Secretary of State Mike Pompeo’s certification that the Saudi-led military coalition in the Yemen war was taking adequate steps to avoid inflicting civilian casualties may have achieved a new low in U.S. foreign-policy ethics. There is abundant evidence of multiple atrocities that Riyadh and its United Arab Emirates (UAE) junior partner have committed and continue to commit. The coalition’s war strategy has created a famine as well as a cholera epidemic . Attacks on civilian targets are far too numerous to list. An especially appalling incident occurred in August when coalition aircraft attacked a school bus , killing forty children.
Pompeo’s certification was necessary to meet the requirements of a congressional statute. Otherwise, the U.S. military would have had to curtail its refueling of coalition aircraft involved in Yemen military operations. As part of its obsession with countering Iranian influence in the Middle East, Washington has backed the Saudis in their campaign to destroy Yemen’s nominally pro-Iranian Houthi faction. The latest certification preserves the pretense that Saudi and UAE forces are not committing war crimes and that the United States is not a willing accomplice in those war crimes.
The certification requirement for U.S. aid, especially military assistance, is, and usually has been, a cynical farce to neutralize or (at least dampen) potential public outrage at assisting odious regimes.

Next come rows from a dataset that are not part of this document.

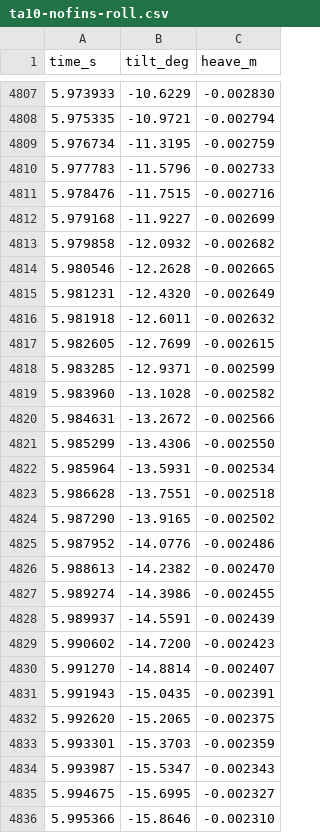
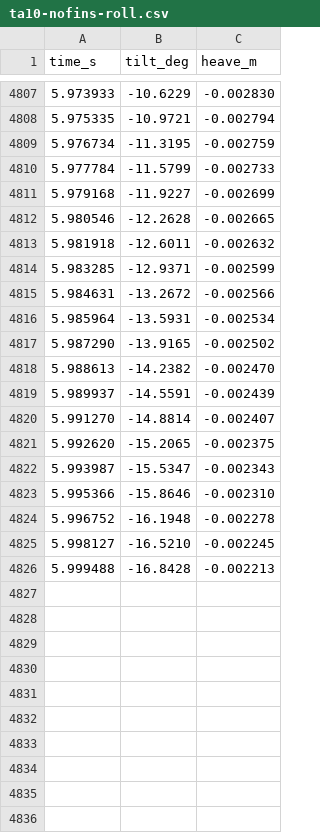
Before and after one commit to David-Chousal/S.C.O.U.T., a CSV file: mechanical/simulations/hull-hydrodynamics/openfoam/results/ta10/ta10-nofins-roll.csv, drawn as a sheet; only a part is shown, gaps mark what is left out; the shorter side is filled out with more unchanged rows; the diff covers the shown part only.

```diff
--- a/mechanical/simulations/hull-hydrodynamics/openfoam/results/ta10/ta10-nofins-roll.csv
+++ b/mechanical/simulations/hull-hydrodynamics/openfoam/results/ta10/ta10-nofins-roll.csv
@@ -4809,28 +4809,15 @@ time_s,tilt_deg,heave_m
 5.976734,-11.3195,-0.002759
-5.977783,-11.5796,-0.002733
-5.978476,-11.7515,-0.002716
+5.977784,-11.5799,-0.002733
 5.979168,-11.9227,-0.002699
-5.979858,-12.0932,-0.002682
 5.980546,-12.2628,-0.002665
-5.981231,-12.4320,-0.002649
 5.981918,-12.6011,-0.002632
-5.982605,-12.7699,-0.002615
 5.983285,-12.9371,-0.002599
-5.983960,-13.1028,-0.002582
 5.984631,-13.2672,-0.002566
-5.985299,-13.4306,-0.002550
 5.985964,-13.5931,-0.002534
-5.986628,-13.7551,-0.002518
 5.987290,-13.9165,-0.002502
-5.987952,-14.0776,-0.002486
 5.988613,-14.2382,-0.002470
-5.989274,-14.3986,-0.002455
 5.989937,-14.5591,-0.002439
-5.990602,-14.7200,-0.002423
 5.991270,-14.8814,-0.002407
-5.991943,-15.0435,-0.002391
 5.992620,-15.2065,-0.002375
-5.993301,-15.3703,-0.002359
 5.993987,-15.5347,-0.002343
-5.994675,-15.6995,-0.002327
 5.995366,-15.8646,-0.002310
```
Also changed, not shown: 3 removed rows elsewhere in this file.
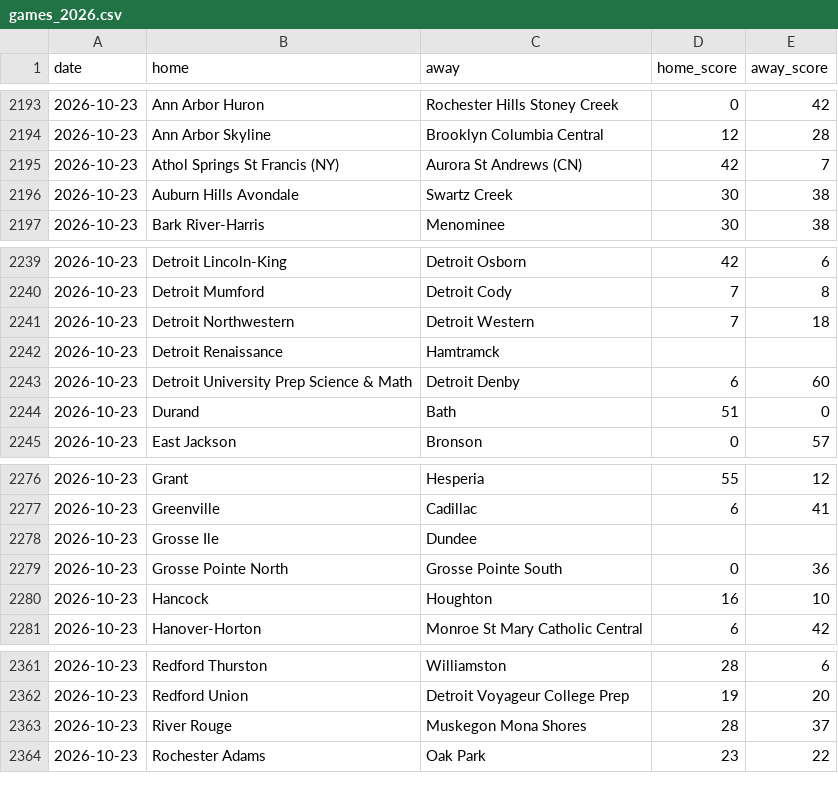
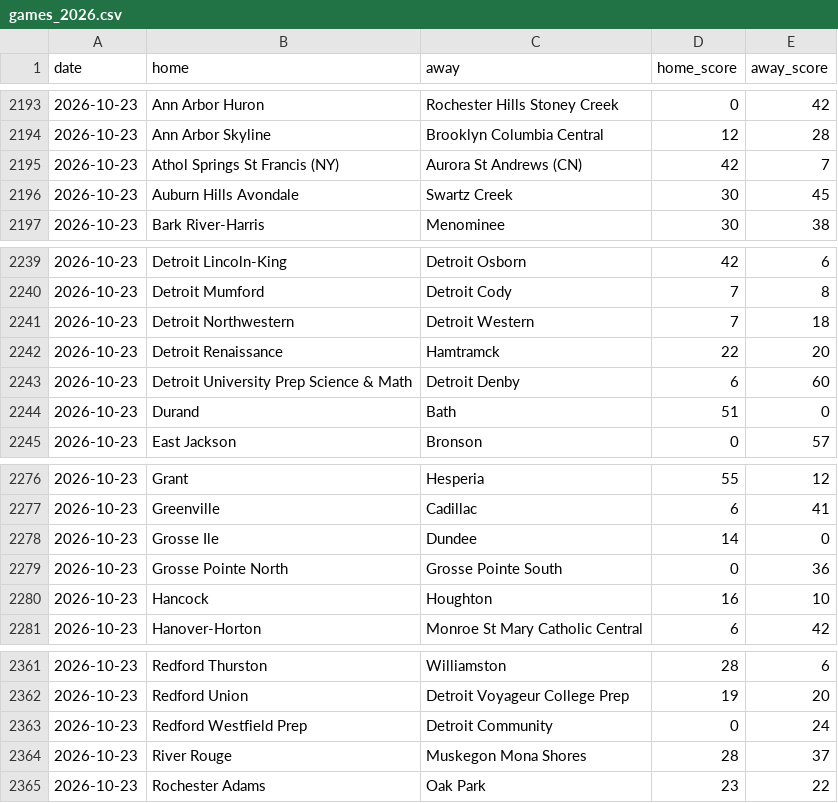
Before and after one commit to YutongHanOfficial/mi-football-predictor, a CSV file: games_2026.csv, drawn as a sheet; only a part is shown, gaps mark what is left out.

```diff
--- a/games_2026.csv
+++ b/games_2026.csv
@@ -2195,3 +2195,3 @@ date,home,away,home_score,away_score
 2026-10-23,Athol Springs St Francis (NY),Aurora St Andrews (CN),42,7
-2026-10-23,Auburn Hills Avondale,Swartz Creek,30,38
+2026-10-23,Auburn Hills Avondale,Swartz Creek,30,45
 2026-10-23,Bark River-Harris,Menominee,30,38
@@ -2241,3 +2241,3 @@ date,home,away,home_score,away_score
 2026-10-23,Detroit Northwestern,Detroit Western,7,18
-2026-10-23,Detroit Renaissance,Hamtramck,,
+2026-10-23,Detroit Renaissance,Hamtramck,22,20
 2026-10-23,Detroit University Prep Science & Math,Detroit Denby,6,60
@@ -2277,3 +2277,3 @@ date,home,away,home_score,away_score
 2026-10-23,Greenville,Cadillac,6,41
-2026-10-23,Grosse Ile,Dundee,,
+2026-10-23,Grosse Ile,Dundee,14,0
 2026-10-23,Grosse Pointe North,Grosse Pointe South,0,36
@@ -2362,2 +2362,3 @@ date,home,away,home_score,away_score
 2026-10-23,Redford Union,Detroit Voyageur College Prep,19,20
+2026-10-23,Redford Westfield Prep,Detroit Community,0,24
 2026-10-23,River Rouge,Muskegon Mona Shores,28,37
```
Also changed, not shown: mhsaa_2026.csv.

For decades, U.S. administrations have certified compliance with human-rights standards by aid recipients when those recipients have not come even close to meeting that standard.